If you are a website owner or SEO specialist, you know how annoying the “not provided” segment of keyword research is. It conceals from us a considerable part of the data we’re seeking, and these days, when almost everyone is somehow involved with Google services, the share of “not provided” data is only growing. Luckily, SEO consultant companies never stop looking for good ways to lock out this part of information, and in our post we are going to give you some bright ideas on how to use Google Analytics’ “not provided” data successfully.
Applying filters in Google Analytics
A famous post by Avinash Kaushik tells us about a great method for extracting information about landing pages for search queries that are hidden in the “not provided” segment.
It suggests creating in Google website analytics software custom filter the main idea of each is to substitute the not provided entry with name of landing page which the user has been referred to. The filter itself should look like this:
What actually is set there is that whenever Google Analytics sees “not provided” as a search query, it should use its landing page address as the name of the search term. As a result, instead of one single entry displaying “not provided,” you will receive a list of the pages users have landed on with all the corresponding information, such as Visits, Bounce Rate, Avg. Time on Site, etc.
Even though you will not know the exact keywords, you will get comprehensive data on the most popular landing pages, which will help you figure out what pages to primarily focus on.
Use the data from Webmaster Tools
This Google web analytics tool can also give you some useful data. Navigate to the Traffic menu on the left side of the page and select “Search Queries”. Below the graph, you will find a list of the best performing keywords in terms of the number of times they have been shown in the search results and number of clicks they have received. In this table, you will also be able to check the click through rate for these keywords as well as their average position in the search results.
With a Search Queries report, you will receive a good amount of useful information, which will tell you what keywords are responsible for most of the traffic coming from organic search results. When you know the best keywords for SEO, you can go back to Google Analytics and check whether these words give you the best conversions as well. If not, analyze the Bounce Rate, Avg. Time on Site, and other relevant metrics.
Check AdWords keyword report
This method will require some investment, but for those who are already buying traffic from paid search results, it will be an additional useful feature from AdWords. The thing is that, while Google Analytics doesn’t tell us keywords from not provided segment, in the AdWords report you can actually see the whole data on search queries.
Find in the AdWords menu the Matched Search Queries report. It will show the keyword referring data – what keywords have triggered the ad and what pages have been visited. Of course, results you will get from paid search data can’t be fully applied to the organic search, but nevertheless these two spheres overlap and you will get some hints on how to find keywords for SEO.
Make the use of geographical segmentation
Luckily, we can segment the not provided data by the secondary dimension, for example, geographical location, which, in turn, will help you understand at least from what region such users are coming. To obtain this information, choose Country/Territory (or even City) as a secondary dimension for “not provided” entries.

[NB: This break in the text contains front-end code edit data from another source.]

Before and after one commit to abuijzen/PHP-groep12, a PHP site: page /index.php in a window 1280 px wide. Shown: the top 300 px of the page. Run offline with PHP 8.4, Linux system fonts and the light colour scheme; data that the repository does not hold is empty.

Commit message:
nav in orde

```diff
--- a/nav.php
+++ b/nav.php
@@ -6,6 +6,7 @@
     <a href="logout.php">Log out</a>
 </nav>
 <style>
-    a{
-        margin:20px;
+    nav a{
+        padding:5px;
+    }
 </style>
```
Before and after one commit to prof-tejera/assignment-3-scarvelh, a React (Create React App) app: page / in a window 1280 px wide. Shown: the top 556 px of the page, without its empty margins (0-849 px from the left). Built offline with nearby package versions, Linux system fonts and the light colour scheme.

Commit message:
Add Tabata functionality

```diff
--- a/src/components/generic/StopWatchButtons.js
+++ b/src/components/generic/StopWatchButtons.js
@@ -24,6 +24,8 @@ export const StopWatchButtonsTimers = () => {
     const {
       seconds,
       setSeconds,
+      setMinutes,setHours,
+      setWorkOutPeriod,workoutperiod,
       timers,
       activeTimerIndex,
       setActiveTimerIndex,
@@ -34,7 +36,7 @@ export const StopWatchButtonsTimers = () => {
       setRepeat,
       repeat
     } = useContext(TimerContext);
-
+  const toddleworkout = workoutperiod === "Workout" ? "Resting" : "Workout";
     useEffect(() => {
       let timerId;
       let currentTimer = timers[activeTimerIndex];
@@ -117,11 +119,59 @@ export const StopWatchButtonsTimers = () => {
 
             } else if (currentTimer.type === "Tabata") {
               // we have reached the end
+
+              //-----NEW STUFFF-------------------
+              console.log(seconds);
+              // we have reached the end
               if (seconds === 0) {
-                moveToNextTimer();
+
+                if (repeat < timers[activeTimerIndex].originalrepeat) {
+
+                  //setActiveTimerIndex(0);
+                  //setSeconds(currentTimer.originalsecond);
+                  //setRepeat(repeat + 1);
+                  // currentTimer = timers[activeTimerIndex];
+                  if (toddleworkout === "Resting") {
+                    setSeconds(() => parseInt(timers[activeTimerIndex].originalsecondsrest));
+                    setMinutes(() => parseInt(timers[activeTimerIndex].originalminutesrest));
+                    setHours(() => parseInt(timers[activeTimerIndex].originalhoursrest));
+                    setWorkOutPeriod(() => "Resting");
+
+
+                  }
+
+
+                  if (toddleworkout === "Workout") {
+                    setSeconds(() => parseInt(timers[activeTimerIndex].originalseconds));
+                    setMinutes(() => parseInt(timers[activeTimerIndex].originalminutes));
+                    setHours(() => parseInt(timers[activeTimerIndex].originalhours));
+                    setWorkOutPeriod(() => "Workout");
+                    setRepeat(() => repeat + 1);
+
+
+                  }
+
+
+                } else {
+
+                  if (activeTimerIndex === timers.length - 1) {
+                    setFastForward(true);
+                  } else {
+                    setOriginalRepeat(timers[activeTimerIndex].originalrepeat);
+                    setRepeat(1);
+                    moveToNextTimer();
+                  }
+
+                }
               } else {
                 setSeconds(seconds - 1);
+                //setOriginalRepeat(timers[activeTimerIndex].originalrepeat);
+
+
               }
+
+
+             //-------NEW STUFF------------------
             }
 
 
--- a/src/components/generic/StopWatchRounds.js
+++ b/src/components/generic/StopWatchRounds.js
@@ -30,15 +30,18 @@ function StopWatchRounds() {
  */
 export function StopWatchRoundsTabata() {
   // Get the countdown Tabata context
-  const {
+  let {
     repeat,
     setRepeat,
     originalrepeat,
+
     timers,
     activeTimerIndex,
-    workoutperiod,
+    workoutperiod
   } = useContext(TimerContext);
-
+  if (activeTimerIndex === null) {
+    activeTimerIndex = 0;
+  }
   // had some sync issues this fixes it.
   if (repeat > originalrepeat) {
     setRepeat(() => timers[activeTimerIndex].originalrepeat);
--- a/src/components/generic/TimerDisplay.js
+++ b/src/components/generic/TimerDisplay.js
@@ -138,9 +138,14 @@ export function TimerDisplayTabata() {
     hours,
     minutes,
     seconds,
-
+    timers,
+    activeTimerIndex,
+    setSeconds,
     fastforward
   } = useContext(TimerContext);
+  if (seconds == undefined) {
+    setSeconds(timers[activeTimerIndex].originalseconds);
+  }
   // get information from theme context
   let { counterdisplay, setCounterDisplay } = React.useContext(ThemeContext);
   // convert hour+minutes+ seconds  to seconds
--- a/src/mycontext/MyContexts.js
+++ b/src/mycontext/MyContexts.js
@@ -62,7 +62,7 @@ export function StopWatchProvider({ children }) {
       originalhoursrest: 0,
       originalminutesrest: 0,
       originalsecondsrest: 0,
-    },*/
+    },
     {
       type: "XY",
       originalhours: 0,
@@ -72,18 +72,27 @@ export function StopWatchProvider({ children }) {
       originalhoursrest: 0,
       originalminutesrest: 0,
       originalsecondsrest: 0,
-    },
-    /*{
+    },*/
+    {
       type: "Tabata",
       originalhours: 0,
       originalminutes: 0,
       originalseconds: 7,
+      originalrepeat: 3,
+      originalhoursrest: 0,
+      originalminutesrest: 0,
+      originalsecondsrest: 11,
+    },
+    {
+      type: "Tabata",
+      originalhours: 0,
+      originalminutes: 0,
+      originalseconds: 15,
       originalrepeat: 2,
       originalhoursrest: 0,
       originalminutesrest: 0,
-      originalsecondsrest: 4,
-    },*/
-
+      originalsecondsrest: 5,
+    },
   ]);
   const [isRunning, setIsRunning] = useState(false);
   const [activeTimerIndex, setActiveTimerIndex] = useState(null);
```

A final note
Of course, an essential share of a “not provided” segment can be a great issue for website owners who are trying to make the most of Google data in order to improve their businesses. However, there are already several ways how to go about this problem (Webmaster Tools and AdWords reports, filtering the data in Google Analytics), and ever-evolving SEO will surely suggest new methods and approaches.